Lastly, the notion of time and process. Architecture takes time. Ask any architecture student how long it takes them to do their work and the answer will astonish you. Even as an industry it takes time. Projects can range from 6 months to 10 years or more depending on their scale. The stories of our lives are no different. We must learn to be patient, and learn to dissect everything that comes our way, as we never know where we may need that experience down the line. Find the confidence to learn from your present, while understanding it as a step along the timeline of your life. A moment within the film reel of your story that adds meaning to the overall plot. What you will notice is that throughout that process, things may change. Your context might change, your goal might change, your passion even might change. Give yourself time to understand these things, so that when you reach your goal, it is one you’ve reached thoroughly.
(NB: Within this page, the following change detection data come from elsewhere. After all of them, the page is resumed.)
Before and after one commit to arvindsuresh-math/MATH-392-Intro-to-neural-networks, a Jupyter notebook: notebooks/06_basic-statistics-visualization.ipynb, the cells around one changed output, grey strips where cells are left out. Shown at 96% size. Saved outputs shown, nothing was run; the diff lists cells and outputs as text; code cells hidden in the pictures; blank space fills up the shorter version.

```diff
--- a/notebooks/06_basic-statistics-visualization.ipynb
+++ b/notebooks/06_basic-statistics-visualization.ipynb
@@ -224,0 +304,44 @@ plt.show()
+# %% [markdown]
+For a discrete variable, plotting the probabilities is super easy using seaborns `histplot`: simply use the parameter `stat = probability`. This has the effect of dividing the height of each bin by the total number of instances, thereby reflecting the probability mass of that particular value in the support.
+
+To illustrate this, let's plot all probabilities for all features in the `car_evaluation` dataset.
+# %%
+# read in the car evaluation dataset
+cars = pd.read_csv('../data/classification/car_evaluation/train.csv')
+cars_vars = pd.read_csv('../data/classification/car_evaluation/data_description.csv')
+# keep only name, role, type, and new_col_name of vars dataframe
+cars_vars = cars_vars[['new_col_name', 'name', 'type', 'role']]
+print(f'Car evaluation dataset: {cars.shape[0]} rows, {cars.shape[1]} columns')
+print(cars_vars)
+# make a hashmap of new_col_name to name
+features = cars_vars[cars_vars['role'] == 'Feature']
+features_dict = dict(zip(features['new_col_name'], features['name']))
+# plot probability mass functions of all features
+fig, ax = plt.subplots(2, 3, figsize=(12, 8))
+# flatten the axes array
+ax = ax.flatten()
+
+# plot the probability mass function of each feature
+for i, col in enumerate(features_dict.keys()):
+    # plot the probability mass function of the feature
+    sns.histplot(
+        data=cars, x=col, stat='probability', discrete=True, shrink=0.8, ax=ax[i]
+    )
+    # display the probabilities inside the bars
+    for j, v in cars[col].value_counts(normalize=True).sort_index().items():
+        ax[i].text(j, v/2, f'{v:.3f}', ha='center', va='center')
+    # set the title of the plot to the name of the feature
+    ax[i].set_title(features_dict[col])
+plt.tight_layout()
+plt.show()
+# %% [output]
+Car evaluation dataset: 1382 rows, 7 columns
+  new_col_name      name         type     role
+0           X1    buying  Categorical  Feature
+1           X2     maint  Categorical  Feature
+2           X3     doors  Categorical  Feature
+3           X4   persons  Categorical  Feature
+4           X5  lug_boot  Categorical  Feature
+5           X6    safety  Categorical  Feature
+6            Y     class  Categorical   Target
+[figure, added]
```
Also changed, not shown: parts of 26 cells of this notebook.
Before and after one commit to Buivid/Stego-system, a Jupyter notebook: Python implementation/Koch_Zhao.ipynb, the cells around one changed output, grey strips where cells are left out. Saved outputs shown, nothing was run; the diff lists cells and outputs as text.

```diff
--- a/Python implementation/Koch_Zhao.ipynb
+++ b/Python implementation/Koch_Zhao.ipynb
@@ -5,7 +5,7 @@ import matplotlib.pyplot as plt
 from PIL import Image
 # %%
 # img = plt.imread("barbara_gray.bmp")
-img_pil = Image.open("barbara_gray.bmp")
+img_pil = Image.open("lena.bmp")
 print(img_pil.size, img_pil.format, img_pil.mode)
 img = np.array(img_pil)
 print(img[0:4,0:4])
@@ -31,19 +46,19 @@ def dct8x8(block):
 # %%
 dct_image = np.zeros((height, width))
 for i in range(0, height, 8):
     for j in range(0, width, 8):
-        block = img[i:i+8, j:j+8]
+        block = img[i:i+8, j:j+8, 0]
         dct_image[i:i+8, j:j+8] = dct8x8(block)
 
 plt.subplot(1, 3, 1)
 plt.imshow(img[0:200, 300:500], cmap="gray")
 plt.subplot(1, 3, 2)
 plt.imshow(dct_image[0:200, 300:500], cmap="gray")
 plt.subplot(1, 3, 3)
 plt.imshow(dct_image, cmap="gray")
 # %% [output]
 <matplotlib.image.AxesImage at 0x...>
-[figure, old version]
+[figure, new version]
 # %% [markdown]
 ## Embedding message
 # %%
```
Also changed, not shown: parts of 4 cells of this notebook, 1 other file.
Now that you’re all basically Architects, I challenge you to design for yourself the life that you want. Try different possibilities, challenge your limits, and don’t be afraid to become the version of yourself that you want to become. Learn to understand scale in relation to your experiences and your challenges. Learn to gain new perspectives on things by reaching out to others that may not think the same way you do. Learn your context so that you can apply your happiness in the most effective way possible. Every architect fights for their design by consistently trying to find the best solution to a problem while staying true to who they are. If you view your life this way, and attack the process of following your passion in a similar manner, you’ll soon be making beautiful drawings of the things you always wanted to achieve.
Vision, Context, Scale, Perspective, Time. Live by those words, and execute.
Go design your happiness.